It is hoped more than 20,000 festival-goers will be able to gather in St Andrew Square for a curtain-raiser, titled Bloom, celebrating the event’s 1947 origins.
The ambitions of the event’s founders, to “provide a platform for the flowering of the human spirit” in the wake of the Second World War, will be honoured with a free late-night birthday party on 4 August.
But the “epic public art event” – which will feature sound and light installations, large-scale illuminations and 3D projections – has been lined up for the site after owners of properties around the square demanded an end to Fringe shows being staged in its garden.
The decision not to allow Fringe events in the grassy square, which was first opened to the public in 2008, almost 240 years after it was built during the creation of Edinburgh’s Georgian New Town, was understood to be down to its importance as a pedestrian route, its role as a place for quiet relaxation all year round and the potential damage that could be caused during the three-week festival.
The decision, endorsed by the city council, which leases the square from its owners, forced Australian impresario David Bates to ditch plans to come to this year’s Fringe and also affected the Edinburgh Jazz and Blues Festival’s plans to use the arena.
The owners of the square include Standard Life, the finance company which will be sponsoring the opening EIF event. It is understood the EIF’s plans would not affect the condition of the grass in the garden, which has also been used for Christmas events in recent years.
The festival is joining forces with 59 Productions for the third year in a row to create the show, following previous events which have transformed the facade of the Usher Hall and Edinburgh Castle rock. The company’s track record includes the V&A’s David Bowie exhibition, the stage production of War Horse and the opening ceremony of the London Olympics.
Although full details of Bloom have yet to be confirmed, festival organisers say it will “celebrate the joyful transformation of the city over the past 70 years, from the darkness and division of the post-war years to today’s explosions of colour and spectacle”.
Talks with the city council and the other authorities over the event arena are still ongoing ahead of the official launch of Bloom at the end of June.
EIF director Fergus Linehan said: “The event will be in the New Town. We have a preferred site and a fall-back site. We’re still working through the various permissions we need for the event and we’re hoping to be able to do that in the next month or so.
“We wanted to do it in the New Town as I think we all have a responsibility towards making sure that it is a vibrant part of the Edinburgh Festival.
“It feels that there are some magnificent parts of the city which we have to find a way to ensure they are as engaged in the festival as possible.”
A spokesman for the city council said: “The council and the city have championed the event since its inception in 1947.
“We look forward to supporting the Edinburgh International Festival’s plans.”

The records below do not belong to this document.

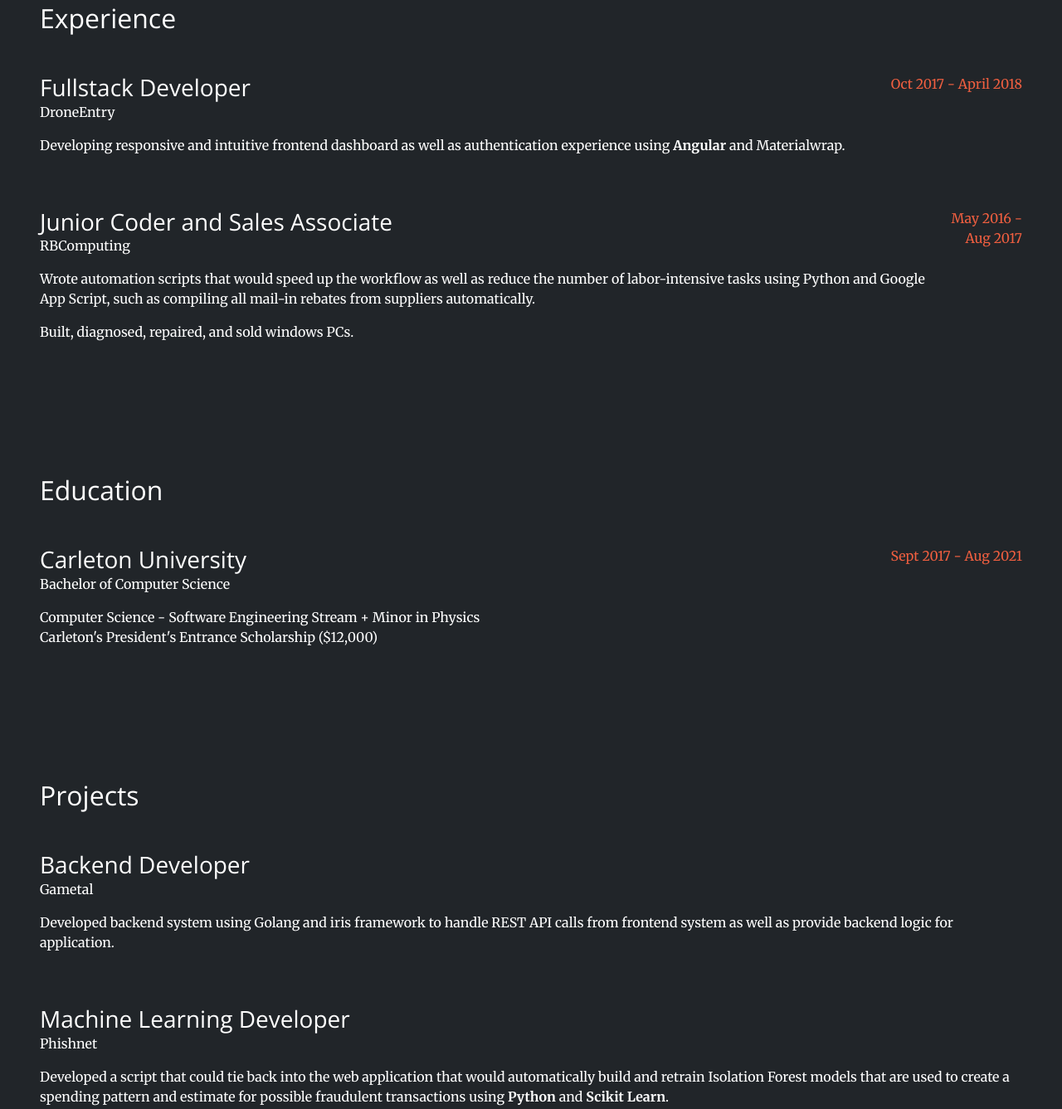
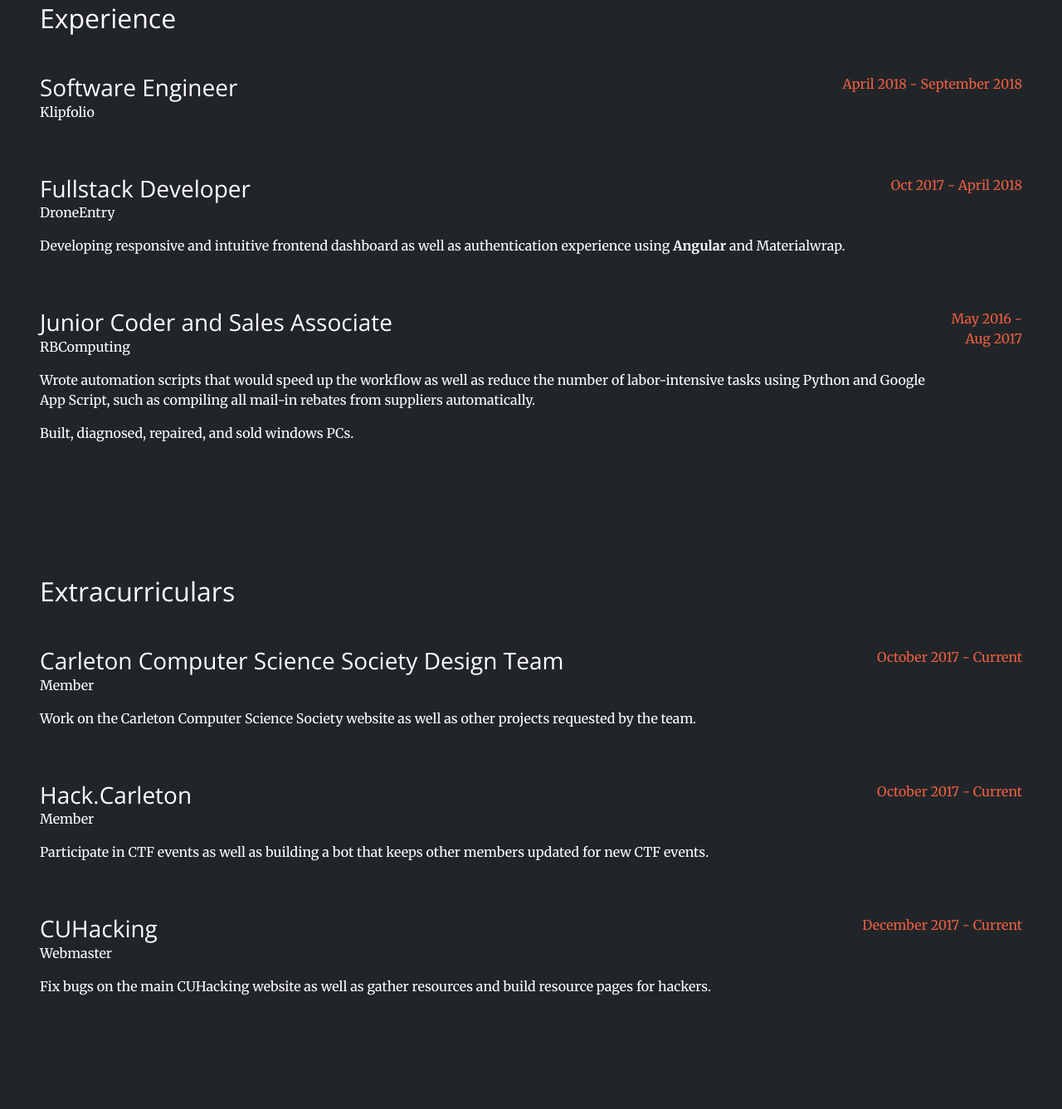
Before and after one commit to jQwotos/jQwotos.github.io, a plain HTML site: page index.html in a window 1280 px wide. Shown: the part 1838-3175 px from the top of the page at 83% size. Drawn offline with nearby package versions, Linux system fonts and the light colour scheme.

Commit message:
update: updated main page

```diff
--- a/index.html
+++ b/index.html
@@ -81,7 +81,7 @@
           <div class="col-lg-8 mx-auto text-center">
             <h2 class="section-heading text-white">About me.</h2>
             <hr class="light my-4">
-            <p class="text-faded mb-4">An undergraduate student in Computer Science who builds, develops and ships software that is efficient, tested, and bug free using prior coding and debugging experience from working on previous projects as well as algorithms discussed during lectures. In addition to learning new techniques and ways to solve different problems as well as the exploring new topics, languages and frameworks. Currently seeking a four-month internship or coop for Summer 2018.
+            <p class="text-faded mb-4">An undergraduate student in Computer Science who builds, develops and ships software that is efficient, tested, and bug free using prior coding and debugging experience from working on previous projects as well as algorithms discussed during lectures. In addition to learning new techniques and ways to solve different problems as well as the exploring new topics, languages and frameworks. Currently seeking a four-month internship or coop for Fall 2018.
             </p>
             <a class="btn btn-light btn-xl js-scroll-trigger" href="#portfolio">Portfolio</a>
           </div>
@@ -152,7 +152,15 @@
           <section class="resume-section p-3 p-lg-5 d-flex flex-column" id="experience">
             <div class="my-auto">
               <h2 class="mb-5">Experience</h2>
-
+              <div class="resume-item d-flex flex-column flex-md-row mb-5">
+                <div class="resume-content mr-auto">
+                  <h3 class="mb-0">Software Engineer</h3>
+                  <div class="subheading mb-3">Klipfolio</div>
+                </div>
+                <div class="resume-date text-md-right">
+                  <span class="text-primary">April 2018 - September 2018</span>
+                </div>
+              </div>
               <div class="resume-item d-flex flex-column flex-md-row mb-5">
                 <div class="resume-content mr-auto">
                   <h3 class="mb-0">Fullstack Developer</h3>
@@ -172,6 +180,44 @@
                 </div>
                 <div class="resume-date text-md-right">
                   <span class="text-primary">May 2016 - Aug 2017</span>
+                </div>
+              </div>
+            </div>
+          </section>
+
+          <section class="resume-section p-3 p-lg-5 d-flex flex-column" id="extracurriculars">
+            <div class="my-auto">
+              <h2 class="mb-5">Extracurriculars</h2>
+              <div class="resume-item d-flex flex-column flex-md-row mb-5">
+                <div class="resume-content mr-auto">
+                  <h3 class="mb-0">Carleton Computer Science Society Design Team</h3>
+                  <div class="subheading mb-3">Member</div>
+                  <p>
+                    Work on the Carleton Computer Science Society website as well as other projects requested by the team.
+                  </p>
+                </div>
+                <div class="resume-date text-md-right">
+                  <span class="text-primary">October 2017 - Current</span>
+                </div>
+              </div>
+              <div class="resume-item d-flex flex-column flex-md-row mb-5">
+                <div class="resume-content mr-auto">
+                  <h3 class="mb-0">Hack.Carleton</h3>
+                  <div class="subheading mb-3">Member</div>
+                  <p>Participate in CTF events as well as building a bot that keeps other members updated for new CTF events.</p>
+                </div>
+                <div class="resume-date text-md-right">
+                  <span class="text-primary">October 2017 - Current</span>
+                </div>
+              </div>
+              <div class="resume-item d-flex flex-column flex-md-row mb-5">
+                <div class="resume-content mr-auto">
+                  <h3 class="mb-0">CUHacking</h3>
+                  <div class="subheading mb-3">Webmaster</div>
+                  <p>Fix bugs on the main CUHacking website as well as gather resources and build resource pages for hackers.</p>
+                </div>
+                <div class="resume-date text-md-right">
+                  <span class="text-primary">December 2017 - Current</span>
                 </div>
               </div>
             </div>
```
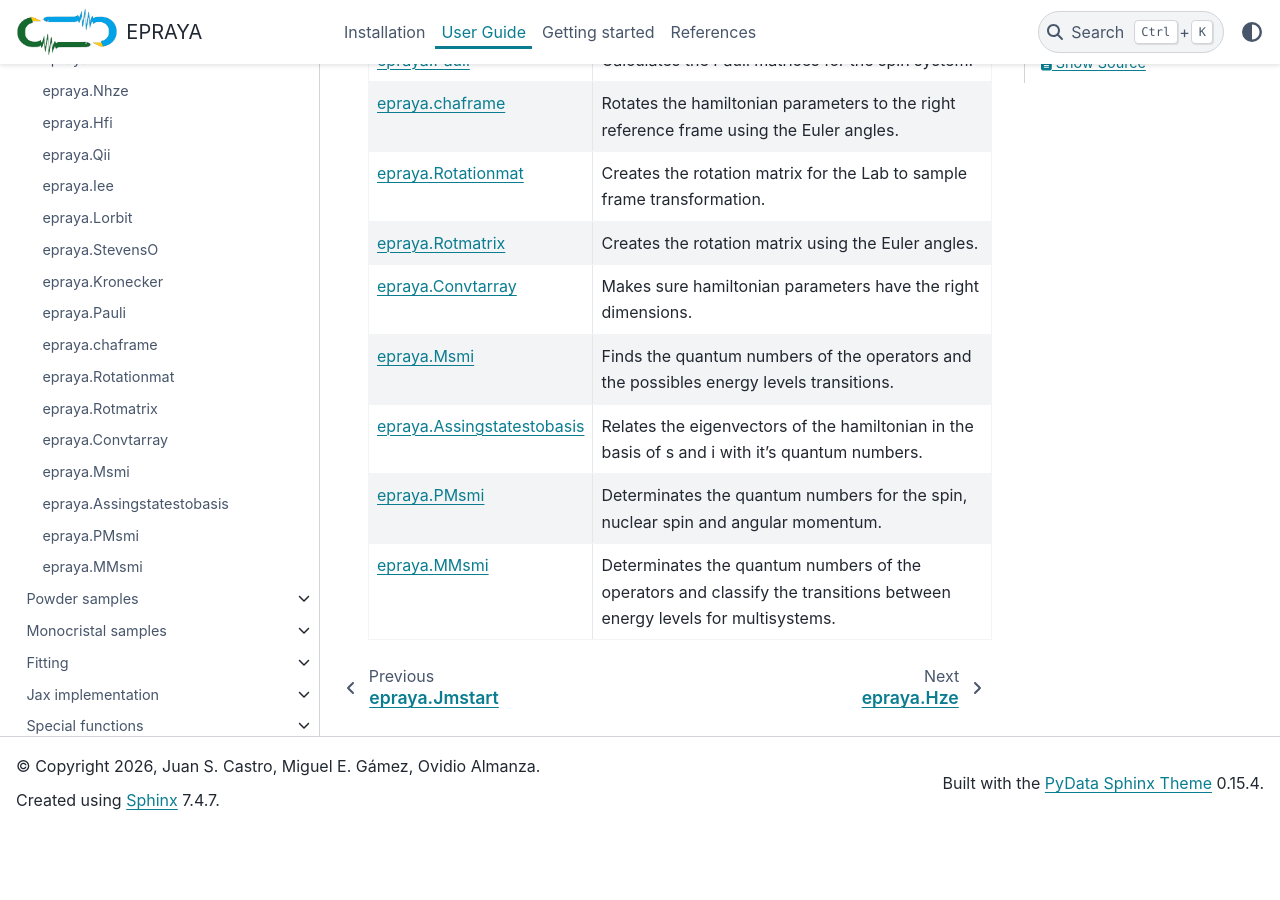
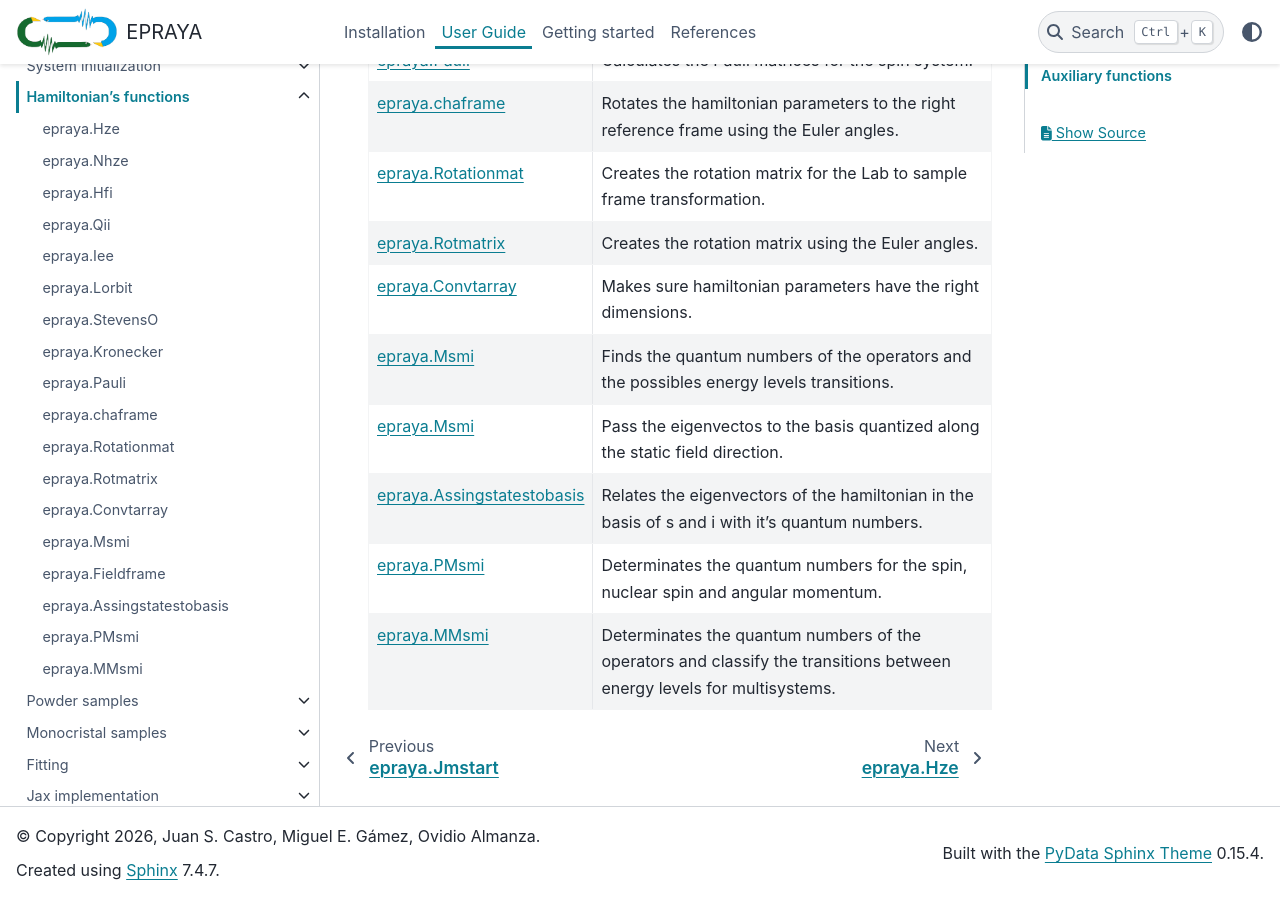
Before and after one commit to eprayadev/EPRAYA, a Sphinx documentation site: the page built from docs/hamfunct.rst, in a window 1280 px wide and 900 px high, scrolled down 899 px. Built offline with Sphinx 7.4.7 and the PyData theme 0.15.4, drawn with Linux system fonts in a browser that asks for light colours; before the commit the page ends 1729 px from its top, so only the background shows below that.

Commit message:
Added documentation for Fieldframe

```diff
--- a/docs/hamfunct.rst
+++ b/docs/hamfunct.rst
@@ -59,6 +59,7 @@ Auxiliary functions
    Rotmatrix
    Convtarray
    Msmi
+   Fieldframe
    Assingstatestobasis
    PMsmi
    MMsmi
@@ -83,6 +84,8 @@ Auxiliary functions
      - Makes sure hamiltonian parameters have the right dimensions.
    * - :doc:`epraya.Msmi <Msmi>`
      - Finds the quantum numbers of the operators and the possibles energy levels transitions.
+   * - :doc:`epraya.Msmi <Fieldframe>`
+     - Pass the eigenvectos to the basis quantized along the static field direction.
    * - :doc:`epraya.Assingstatestobasis <Assingstatestobasis>`
      - Relates the eigenvectors of the hamiltonian in the basis of s and i with it's quantum numbers.
    * - :doc:`epraya.PMsmi <PMsmi>`
```
Also changed, not shown: docs/Fieldframe.rst (added, +7 -0 lines).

When the Fringe ban was confirmed earlier this year, business group Essential Edinburgh, which is responsible for maintaining the square on behalf of the council, said the move had been agreed to ensure the garden was a “superb green space in the heart of the city to be enjoyed by local people, visitors and those who work in the city centre all year round”.